Settling is the process by which particulates settle to the bottom of a liquid and form a sediment. ]Particles that experience a force, either due to gravity or due to centrifugal motion will tend to move in a uniform manner in the direction exerted by that force. For gravity settling, this means that the particles will tend to fall to the bottom of the vessel, forming a slurry at the vessel base.

Settling is an important operation in many applications, such as mining, wastewater treatment, biological science and particle mechanics.



Creeping flow past a sphere: streamlines, drag force Fd and force by gravity Fg.

For settling particles that are considered individually, i.e. dilute particle solutions, there are two main forces enacting upon any particle. The primary force is an applied force, such as gravity, and a drag force that is due to the motion of the particle through the fluid. The applied force is usually not affected by the particle's velocity, whereas the drag force is a function of the particle velocity.

For a particle at rest no drag force will exhibited, which causes the particle to accelerate due to the applied force. When the particle accelerates, the drag force acts in the direction opposite to the particle's motion, retarding further acceleration, in the absence of other forces drag directly opposes the applied force. As the particle increases in velocity eventually the drag force and the applied force will approximately equate, causing no further change in the particle's velocity. This velocity is known as the settling velocity, fall velocity or terminal velocity of a the particle.

The terminal velocity of the particle is affected by many parameters, i.e. anything that will alter the particle's drag. Hence the terminal velocity is most notably dependent upon grain size, the shape (roundness and sphericity) and density of the grains, as well as to the viscosity and density of the fluid.

Stoke's drag

Main article: Stokes' law

For dilute suspensions, Stokes' Law predicts the settling velocity of small spheres in fluid, either air or water. Stokes' Law finds many applications in the natural sciences, and is given by:

where w is the settling velocity, ρ is density (the subscripts p and f indicate particle and fluid respectively), g is the acceleration due to gravity, r is the radius of the particle and μ is the dynamic viscosity of the fluid.
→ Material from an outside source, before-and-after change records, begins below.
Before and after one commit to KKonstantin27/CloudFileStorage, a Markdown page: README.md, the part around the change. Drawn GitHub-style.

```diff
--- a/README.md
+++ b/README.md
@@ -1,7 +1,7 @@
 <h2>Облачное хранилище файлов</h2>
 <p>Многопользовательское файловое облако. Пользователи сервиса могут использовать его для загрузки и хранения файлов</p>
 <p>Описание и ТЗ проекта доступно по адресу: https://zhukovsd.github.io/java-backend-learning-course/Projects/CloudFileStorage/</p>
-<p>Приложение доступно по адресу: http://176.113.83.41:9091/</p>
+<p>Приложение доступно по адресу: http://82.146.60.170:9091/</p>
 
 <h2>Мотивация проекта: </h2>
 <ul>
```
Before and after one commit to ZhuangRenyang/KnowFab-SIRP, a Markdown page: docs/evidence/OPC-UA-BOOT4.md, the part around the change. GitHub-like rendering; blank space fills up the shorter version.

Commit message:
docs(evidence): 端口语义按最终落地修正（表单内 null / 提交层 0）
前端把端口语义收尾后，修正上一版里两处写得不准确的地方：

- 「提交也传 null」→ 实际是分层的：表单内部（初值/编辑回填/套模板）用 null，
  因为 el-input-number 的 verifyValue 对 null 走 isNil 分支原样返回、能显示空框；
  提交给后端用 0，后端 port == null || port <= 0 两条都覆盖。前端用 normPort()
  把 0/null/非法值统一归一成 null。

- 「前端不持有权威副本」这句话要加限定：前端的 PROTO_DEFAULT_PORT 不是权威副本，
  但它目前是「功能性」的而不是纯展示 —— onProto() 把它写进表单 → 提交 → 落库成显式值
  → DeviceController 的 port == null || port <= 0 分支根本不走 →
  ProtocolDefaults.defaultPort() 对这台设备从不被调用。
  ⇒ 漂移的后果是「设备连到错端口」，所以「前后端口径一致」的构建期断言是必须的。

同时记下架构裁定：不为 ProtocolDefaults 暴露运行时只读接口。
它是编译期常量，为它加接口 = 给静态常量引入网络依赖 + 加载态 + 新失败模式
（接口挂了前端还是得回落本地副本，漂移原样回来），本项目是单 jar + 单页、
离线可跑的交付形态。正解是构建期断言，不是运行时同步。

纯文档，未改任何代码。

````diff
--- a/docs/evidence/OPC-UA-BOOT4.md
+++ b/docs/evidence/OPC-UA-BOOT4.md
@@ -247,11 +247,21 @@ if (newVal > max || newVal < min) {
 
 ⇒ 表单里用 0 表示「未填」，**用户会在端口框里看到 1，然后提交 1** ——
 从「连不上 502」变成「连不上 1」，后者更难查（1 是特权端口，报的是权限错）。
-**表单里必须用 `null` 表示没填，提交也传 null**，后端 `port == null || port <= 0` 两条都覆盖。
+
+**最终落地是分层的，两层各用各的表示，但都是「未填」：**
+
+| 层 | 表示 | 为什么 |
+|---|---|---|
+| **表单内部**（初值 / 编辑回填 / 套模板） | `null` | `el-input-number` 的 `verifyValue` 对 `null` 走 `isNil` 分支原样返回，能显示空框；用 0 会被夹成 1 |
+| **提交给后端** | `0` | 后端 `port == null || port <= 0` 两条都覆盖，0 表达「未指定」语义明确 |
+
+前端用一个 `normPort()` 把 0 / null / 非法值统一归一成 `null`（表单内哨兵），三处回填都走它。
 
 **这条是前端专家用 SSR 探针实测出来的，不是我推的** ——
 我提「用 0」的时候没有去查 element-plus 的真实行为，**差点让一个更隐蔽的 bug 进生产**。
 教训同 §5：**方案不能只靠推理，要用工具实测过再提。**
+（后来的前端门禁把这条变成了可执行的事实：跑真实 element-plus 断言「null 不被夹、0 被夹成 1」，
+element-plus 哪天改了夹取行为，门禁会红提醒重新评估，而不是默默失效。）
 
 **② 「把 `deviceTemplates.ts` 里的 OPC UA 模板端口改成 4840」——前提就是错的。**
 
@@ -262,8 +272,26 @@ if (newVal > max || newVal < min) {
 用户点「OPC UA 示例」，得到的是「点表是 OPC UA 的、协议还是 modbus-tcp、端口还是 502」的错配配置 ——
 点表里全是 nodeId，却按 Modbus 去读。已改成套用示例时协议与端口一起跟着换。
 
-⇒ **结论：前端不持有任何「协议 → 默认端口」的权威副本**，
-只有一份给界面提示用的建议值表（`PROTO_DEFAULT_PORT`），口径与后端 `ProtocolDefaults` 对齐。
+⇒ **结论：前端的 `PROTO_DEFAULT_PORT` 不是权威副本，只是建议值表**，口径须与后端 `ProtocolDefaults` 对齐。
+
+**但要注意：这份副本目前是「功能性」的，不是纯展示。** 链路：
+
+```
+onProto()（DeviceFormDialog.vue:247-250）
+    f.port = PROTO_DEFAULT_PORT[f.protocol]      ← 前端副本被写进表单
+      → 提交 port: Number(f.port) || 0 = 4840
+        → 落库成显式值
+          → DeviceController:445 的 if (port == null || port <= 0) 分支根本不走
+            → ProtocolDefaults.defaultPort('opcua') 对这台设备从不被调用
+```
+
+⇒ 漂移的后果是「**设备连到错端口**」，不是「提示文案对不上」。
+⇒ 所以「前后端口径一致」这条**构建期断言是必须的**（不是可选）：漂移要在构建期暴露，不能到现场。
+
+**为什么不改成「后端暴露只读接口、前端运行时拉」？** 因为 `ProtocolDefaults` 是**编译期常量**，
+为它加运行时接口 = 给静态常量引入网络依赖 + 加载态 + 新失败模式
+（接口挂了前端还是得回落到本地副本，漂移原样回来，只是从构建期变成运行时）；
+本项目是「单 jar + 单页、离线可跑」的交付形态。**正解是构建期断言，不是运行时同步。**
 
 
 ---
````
Stokes' law applies when the Reynolds number, Re, of the particle is less than 0.1. Experimentally Stoke's law is found to hold within 1% for for , wihtin 3% for and within 9% [1]. With increasing Reynolds numbers, stokes law begins to break down due to fluid inertia, requiring the use of empirical solutions to calculate drag forces.

Newtonian drag

Defining a drag coefficient, , as the ratio of the force experienced by the particle divided by the impact pressure of the fluid, a coefficient that can be considered as the transfer of available fluid force into drag is established.

In the Stoke's regime, for a spherical particle this value is not constant, however in the Newtonian drag regime the drag on a sphere can be approximated by a constant, 0.44. This constant value implies that the efficiency of transfer of energy from the fluid to the particle is not a function of fluid velocity, indicating that the fluid viscosity plays a decreased role in the drag on the particle [citation needed].

As such the terminal velocity of a particle in a Newtonian regime can again be obtained by equating the drag force to the applied force, resulting in the following expression

Transitional drag

In the intermediate region between Stoke's drag and Newtonian drag, there exists a transitional regime, where the analytical solution to the problem of a falling sphere becomes problematic. To solve this, empirical expressions are used to calculate drag in this region.

Non-ideal settling

Stoke's, transitional and newtonian settling describe the behaviour of a single spherical particle in an infinite fluid, however this model has limitations in practical applications. Typical practical applications of settling are for the settling of a polydisperse distribution of particle sizes, with non-spherical particles, possibly of differing densities, where the particles are dispersed in the fluid, but quickly come into contact upon settling to a bed at the base of the vessel.

As such these drag formulae can only be applied in limited situations. Semi-analytic or empirical solutions must be used to perform meaningful settling calculations.


Settleable solids are the particulates that settle out of a still fluid. Settleable solids can be quantified for a suspension using an Imhoff tank or cone.

Settling tanks are used for separating solids and/or oil from another liquid. In food processing, the vegetable is crushed and placed inside of a settling tank with water. The oil floats the top of the water then is collected. In water and waste water treatment a flocculant is often added prior to settling to form larger particles that settle out quickly in a settling tank leaving the water with a lower turbidity.


In winemaking, the French term for this process is débourbage. This step usually occurs in white wine production before the start of fermentation.[2]

See also

It has been suggested that this article be merged with Sedimentation and Talk:Settling#Merger proposal. (Discuss) Proposed since September 2008.


  1. ^ Martin Rhodes. Introduction to Particle Technology.
  2. ^ J. Robinson (ed) "The Oxford Companion to Wine" Third Edition pg 223 Oxford University Press 2006 ISBN 0198609906